BMW reveals EV concept sedan
Dubbed BMW’s answer to the Tesla Model 3, the Concept i4 is essentially a pre-cursor to the production i4 EV that is set to enter production in 2021.
The premium midsize concept car, which made its bow in Geneva, features a striking grille—like some of the recent production models from the German OEM—that, because there is no need for air cooling, now takes a new role. It is designed to be what BMW called an “intelligence panel,” housing a number of sensors that are used for the car’s advanced driving assistance system (ADAS).
Looking more broadly at the car’s overall design, the Concept i4 “brings electrification to the core of the BMW brand,” according to Adrian van Hooydonk, Senior Vice President, BMW Group design.
“The design of the BMW Concept i4 shows fantastic proportions, a powerfully expressive character, and, of course, a lot of attention to detail,” added Domagoj Dukec, head of BMW Design. “With the curved display, we have redefined BMW’s signature driver focus in an extremely elegant way. At the same time, the BMW Concept i4 transports a feeling of sustainable driving pleasure.” He confirmed that the Concept i4’s design shows several exterior and interior elements that will appear on both the i4 and also other BMW EVs in the future.

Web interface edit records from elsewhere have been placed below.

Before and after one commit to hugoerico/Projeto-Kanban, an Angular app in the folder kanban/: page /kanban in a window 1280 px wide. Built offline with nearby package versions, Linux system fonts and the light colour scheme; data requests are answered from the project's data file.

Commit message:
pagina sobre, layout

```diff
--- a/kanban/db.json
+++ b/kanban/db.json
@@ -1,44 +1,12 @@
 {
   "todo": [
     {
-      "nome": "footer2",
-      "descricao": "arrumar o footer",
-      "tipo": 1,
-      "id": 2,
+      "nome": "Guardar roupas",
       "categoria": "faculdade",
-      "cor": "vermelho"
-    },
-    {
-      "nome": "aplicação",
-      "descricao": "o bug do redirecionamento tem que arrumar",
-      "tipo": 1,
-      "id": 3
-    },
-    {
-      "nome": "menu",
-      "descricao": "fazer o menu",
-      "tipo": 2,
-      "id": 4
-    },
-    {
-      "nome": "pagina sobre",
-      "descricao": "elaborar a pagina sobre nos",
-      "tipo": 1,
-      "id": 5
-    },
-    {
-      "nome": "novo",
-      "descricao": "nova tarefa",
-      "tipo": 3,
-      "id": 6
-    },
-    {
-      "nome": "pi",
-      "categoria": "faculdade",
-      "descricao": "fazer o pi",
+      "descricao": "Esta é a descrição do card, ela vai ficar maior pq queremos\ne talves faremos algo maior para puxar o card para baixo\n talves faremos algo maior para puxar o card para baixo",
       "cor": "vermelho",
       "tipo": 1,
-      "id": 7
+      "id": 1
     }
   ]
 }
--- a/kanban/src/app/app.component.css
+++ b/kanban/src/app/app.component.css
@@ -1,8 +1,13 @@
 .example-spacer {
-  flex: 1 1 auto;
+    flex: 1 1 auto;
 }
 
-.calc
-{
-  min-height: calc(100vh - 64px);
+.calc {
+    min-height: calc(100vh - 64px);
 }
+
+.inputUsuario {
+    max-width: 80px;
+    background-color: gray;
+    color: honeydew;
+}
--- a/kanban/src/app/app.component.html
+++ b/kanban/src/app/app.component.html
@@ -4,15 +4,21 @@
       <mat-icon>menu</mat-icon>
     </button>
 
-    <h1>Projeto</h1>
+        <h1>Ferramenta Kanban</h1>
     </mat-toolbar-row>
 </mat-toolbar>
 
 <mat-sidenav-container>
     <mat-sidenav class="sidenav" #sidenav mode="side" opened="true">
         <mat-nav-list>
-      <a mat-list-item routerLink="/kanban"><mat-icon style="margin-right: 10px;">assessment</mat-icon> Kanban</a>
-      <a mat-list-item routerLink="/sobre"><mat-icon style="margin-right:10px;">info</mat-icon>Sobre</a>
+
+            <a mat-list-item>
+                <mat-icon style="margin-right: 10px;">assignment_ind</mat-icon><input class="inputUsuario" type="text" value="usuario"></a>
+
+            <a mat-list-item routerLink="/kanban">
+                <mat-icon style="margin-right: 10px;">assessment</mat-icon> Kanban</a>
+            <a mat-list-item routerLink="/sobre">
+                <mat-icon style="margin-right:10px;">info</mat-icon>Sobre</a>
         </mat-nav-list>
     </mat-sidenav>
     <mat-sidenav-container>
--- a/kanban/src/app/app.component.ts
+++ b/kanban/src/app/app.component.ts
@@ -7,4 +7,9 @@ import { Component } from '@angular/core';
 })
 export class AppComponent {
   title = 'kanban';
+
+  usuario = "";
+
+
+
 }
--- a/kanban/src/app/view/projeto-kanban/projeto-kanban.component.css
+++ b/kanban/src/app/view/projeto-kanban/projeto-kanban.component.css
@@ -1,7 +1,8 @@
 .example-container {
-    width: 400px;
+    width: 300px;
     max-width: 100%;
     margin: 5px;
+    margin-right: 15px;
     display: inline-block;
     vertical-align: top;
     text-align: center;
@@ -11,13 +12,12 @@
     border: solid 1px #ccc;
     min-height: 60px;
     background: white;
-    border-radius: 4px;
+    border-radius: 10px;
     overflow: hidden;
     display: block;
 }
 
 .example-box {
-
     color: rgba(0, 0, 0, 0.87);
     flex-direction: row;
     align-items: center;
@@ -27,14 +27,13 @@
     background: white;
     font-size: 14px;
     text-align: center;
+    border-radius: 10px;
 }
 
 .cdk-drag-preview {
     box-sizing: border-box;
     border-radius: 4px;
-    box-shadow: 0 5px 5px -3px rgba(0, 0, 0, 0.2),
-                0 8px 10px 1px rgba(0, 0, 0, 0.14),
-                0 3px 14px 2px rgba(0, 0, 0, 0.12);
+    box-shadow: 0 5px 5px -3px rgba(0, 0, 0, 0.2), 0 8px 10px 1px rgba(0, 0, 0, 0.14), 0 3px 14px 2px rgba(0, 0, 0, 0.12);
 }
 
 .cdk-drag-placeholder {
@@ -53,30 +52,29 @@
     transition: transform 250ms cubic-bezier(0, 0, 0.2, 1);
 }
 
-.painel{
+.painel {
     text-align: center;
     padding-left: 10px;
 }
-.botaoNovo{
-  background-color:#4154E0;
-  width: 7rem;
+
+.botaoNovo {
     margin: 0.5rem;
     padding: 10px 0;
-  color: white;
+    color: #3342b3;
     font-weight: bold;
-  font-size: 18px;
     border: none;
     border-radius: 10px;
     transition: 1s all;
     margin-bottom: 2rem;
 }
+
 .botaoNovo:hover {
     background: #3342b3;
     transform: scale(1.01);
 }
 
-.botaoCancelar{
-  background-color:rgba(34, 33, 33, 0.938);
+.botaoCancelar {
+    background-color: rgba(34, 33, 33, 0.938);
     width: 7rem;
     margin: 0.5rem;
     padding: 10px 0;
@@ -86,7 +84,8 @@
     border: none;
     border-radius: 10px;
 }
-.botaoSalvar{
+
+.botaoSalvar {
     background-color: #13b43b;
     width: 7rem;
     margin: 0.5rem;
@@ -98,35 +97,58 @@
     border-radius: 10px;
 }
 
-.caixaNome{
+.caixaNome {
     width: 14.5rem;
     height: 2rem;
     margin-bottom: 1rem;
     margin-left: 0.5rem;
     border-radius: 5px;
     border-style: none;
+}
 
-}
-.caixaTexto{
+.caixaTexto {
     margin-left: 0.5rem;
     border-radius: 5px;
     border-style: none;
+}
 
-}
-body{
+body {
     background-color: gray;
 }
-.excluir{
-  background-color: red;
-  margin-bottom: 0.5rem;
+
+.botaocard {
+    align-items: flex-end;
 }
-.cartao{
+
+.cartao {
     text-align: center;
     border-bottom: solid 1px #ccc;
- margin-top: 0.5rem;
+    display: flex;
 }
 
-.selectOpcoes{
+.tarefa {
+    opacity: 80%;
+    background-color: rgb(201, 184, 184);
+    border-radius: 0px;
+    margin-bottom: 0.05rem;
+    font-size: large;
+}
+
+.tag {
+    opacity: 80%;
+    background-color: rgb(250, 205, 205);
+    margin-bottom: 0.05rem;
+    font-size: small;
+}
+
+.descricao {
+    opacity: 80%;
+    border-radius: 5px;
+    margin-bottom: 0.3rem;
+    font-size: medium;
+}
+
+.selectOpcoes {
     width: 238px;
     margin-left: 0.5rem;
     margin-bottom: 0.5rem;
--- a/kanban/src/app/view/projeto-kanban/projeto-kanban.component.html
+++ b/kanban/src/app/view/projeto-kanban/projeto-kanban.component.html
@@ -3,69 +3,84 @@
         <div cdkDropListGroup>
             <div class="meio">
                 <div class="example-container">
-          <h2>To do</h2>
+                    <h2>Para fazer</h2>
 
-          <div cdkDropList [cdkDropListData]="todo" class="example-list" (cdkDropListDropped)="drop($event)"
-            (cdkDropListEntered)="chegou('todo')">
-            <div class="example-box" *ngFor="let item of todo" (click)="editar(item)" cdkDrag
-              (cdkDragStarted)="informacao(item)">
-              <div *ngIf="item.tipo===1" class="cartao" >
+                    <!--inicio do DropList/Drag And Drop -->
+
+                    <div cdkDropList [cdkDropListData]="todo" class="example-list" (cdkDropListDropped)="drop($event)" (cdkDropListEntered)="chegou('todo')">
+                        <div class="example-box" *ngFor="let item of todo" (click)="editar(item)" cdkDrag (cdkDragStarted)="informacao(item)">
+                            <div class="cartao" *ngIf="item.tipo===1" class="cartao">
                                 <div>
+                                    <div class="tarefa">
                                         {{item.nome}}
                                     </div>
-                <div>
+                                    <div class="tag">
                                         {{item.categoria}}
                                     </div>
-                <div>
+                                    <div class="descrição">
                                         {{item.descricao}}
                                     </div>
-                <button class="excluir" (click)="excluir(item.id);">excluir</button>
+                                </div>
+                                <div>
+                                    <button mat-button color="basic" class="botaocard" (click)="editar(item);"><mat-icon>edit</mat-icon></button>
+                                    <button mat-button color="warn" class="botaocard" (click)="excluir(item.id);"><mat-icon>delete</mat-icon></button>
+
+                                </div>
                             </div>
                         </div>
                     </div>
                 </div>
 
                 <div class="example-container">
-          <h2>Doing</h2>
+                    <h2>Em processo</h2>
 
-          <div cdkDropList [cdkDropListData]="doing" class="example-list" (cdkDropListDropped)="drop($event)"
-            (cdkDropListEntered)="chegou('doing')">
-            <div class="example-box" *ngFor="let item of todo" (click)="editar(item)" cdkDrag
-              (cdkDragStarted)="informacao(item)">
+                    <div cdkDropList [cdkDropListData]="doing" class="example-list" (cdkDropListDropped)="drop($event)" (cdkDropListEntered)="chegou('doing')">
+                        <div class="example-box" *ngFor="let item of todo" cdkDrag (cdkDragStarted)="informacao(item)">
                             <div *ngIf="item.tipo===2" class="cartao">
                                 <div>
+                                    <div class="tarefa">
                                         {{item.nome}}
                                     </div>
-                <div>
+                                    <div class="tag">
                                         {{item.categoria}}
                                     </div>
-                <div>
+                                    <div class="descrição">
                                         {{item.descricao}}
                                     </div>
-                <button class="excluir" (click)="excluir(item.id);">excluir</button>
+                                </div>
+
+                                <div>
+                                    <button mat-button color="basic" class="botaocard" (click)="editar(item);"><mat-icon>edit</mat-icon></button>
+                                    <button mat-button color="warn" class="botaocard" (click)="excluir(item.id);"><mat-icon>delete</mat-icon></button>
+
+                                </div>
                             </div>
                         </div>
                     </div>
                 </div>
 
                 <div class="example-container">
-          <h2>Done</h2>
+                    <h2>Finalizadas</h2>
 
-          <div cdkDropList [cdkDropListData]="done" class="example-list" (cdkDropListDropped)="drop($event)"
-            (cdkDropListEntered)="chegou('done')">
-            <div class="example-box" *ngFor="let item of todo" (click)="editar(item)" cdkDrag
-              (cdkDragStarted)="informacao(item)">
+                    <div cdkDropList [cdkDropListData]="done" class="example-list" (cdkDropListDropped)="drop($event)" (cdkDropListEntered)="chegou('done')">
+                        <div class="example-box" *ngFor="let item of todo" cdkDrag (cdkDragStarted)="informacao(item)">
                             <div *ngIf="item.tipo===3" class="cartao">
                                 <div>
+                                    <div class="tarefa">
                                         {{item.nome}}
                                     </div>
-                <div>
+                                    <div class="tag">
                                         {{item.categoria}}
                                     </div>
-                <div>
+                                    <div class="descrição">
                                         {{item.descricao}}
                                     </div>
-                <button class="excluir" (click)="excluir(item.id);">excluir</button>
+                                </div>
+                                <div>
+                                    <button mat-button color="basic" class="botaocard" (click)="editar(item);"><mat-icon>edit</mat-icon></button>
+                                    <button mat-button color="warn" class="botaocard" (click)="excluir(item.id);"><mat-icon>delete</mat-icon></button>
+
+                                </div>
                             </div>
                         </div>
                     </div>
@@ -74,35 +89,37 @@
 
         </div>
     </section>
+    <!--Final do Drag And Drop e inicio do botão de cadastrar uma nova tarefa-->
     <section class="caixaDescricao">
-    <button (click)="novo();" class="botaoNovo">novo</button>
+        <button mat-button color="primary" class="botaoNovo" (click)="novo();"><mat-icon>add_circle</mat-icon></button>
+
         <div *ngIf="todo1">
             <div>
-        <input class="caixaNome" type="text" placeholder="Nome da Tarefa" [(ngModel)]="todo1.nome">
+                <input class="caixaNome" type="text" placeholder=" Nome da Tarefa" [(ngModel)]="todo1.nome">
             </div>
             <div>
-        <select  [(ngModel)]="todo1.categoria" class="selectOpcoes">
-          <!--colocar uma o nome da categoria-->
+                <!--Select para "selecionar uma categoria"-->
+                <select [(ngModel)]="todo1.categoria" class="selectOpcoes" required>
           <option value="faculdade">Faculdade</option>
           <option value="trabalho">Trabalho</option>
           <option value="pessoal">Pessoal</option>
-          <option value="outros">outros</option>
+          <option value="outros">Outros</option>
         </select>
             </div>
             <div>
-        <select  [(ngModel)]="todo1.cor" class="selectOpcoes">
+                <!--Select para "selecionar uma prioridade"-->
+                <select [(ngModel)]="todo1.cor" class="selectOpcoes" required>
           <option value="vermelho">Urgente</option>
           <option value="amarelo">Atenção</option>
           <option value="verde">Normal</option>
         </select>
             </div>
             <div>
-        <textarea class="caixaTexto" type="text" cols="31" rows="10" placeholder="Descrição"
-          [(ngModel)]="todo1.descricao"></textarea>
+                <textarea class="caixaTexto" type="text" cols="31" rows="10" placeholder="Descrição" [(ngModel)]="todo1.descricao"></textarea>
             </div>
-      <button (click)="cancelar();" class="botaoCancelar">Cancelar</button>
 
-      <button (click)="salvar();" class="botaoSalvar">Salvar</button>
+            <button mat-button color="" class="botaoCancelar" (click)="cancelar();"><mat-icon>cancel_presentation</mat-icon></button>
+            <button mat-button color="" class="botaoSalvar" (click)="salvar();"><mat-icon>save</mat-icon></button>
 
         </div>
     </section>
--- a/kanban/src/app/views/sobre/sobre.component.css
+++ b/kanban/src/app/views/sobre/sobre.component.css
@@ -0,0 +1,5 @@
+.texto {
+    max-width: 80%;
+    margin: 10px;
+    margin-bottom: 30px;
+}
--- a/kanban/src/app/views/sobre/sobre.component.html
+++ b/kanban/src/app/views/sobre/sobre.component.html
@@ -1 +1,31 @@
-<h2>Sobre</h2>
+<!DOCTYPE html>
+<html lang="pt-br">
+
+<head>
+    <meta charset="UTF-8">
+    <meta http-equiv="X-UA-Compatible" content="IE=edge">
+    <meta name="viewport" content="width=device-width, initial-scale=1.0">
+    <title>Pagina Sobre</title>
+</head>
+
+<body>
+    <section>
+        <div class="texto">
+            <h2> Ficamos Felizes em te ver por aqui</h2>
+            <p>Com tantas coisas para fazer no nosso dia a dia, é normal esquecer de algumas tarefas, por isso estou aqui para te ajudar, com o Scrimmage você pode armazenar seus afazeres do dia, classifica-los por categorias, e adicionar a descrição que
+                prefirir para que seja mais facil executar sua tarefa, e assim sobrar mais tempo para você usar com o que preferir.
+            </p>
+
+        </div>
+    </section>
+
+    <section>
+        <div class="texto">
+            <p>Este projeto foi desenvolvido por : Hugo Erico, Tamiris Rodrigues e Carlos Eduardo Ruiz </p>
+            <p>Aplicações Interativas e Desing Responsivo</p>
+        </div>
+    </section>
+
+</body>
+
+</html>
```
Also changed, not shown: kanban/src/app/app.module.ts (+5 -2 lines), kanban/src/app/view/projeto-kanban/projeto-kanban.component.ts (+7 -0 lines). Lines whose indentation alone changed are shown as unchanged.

The curved display that Dukec alluded to is a new approach to the interior controls of the four-door Gran Coupé. It is one example of the elements that Dukec mentioned that will be adopted in forthcoming battery-powered BMWs, specifically the iNext and i4. The information display and control display have been merged into a single unit that is angled towards the driver. It provides a clearer presentation of the vehicle and infotainment information and also enables a more intuitive touchscreen operation. The use of non-reflective glass eliminates the need for any kind of shield around the display to stop any kind of light interference, meaning a more simplistic cockpit look.
Almost all of the vehicle controls can be found in the curved display, with the majority being operated by touching the screen as opposed to using buttons or switches.
The user experience is a big focus in the concept—leading to those comparisons with Tesla and its Model 3—and three different “experience modes” are offered within the infotainment function: core, sport, and efficient.
The core mode introduces the driver’s area to an updated interpretation of the four functions that are familiar from the display concept of existing models. In place of the traditional location of the central display, there is a map, with the functions lined up alongside each other.
In sport mode, the functions come closer together and create a focused view. Sideways movements behind the zones are used to show how tight upcoming corners are, enabling drivers to better anticipate the conditions ahead. The right-hand area of the display shows specific functions in a similar way to BMW M’s lap timer app.
At the other end of the spectrum, efficient mode sees the debut of an “assisted driving view,” which highlights to the driver what the car’s sensors are detecting. The idea is to give a better insight into how the technology is operating and how the car is communicating with its environment. The right-hand area of the display shows additional vehicle information, such as the charge level and range.
The Concept i4 previews the fifth generation of BMW’s eDrive, which will make its production debut on the iX3, which launches later in 2020. It will then follow when iNext and i4 are introduced in 2021.
The latest version of eDrive has upgrades to the electric motor, power electronics, charging unit, and high-voltage battery, enabling BMW Group to further move forward with its electrified drive systems. The electric motor in the i4 puts out up to 390 kW—on a par with a current BMW V8 combustion engine.
The battery also has a new design and has slimmed down to 550 kg (), with an energy content of around 80 kWh, enabling a driving range of up to 600 km (373 mi) in the WLTP cycle.
When the i4 enters production in Munich, it will be run down the same line as the company’s combustion-engine vehicles, plug-in hybrids, and all-electric vehicles. The i4 body concept differs somewhat from the vehicle models currently produced at plant, but about 90% of the existing production equipment in the body shop can be incorporated into the process. The remaining 10%—such as the machinery involved in building the rear structure—will need to be newly built.
To overcome this challenge, a separate piece of equipment will be fitted in the assembly halls for installation of the high-voltage battery, as the battery needs to be fitted in the car from below. A particular challenge in the conversion/installation process are the crowded structures of the assembly halls, where old machinery will be removed and the new components brought on stream within a six-week period.
These changes are part of a total investment of €200 million in Plant Munich to bring series production of the BMW i4 to fruition.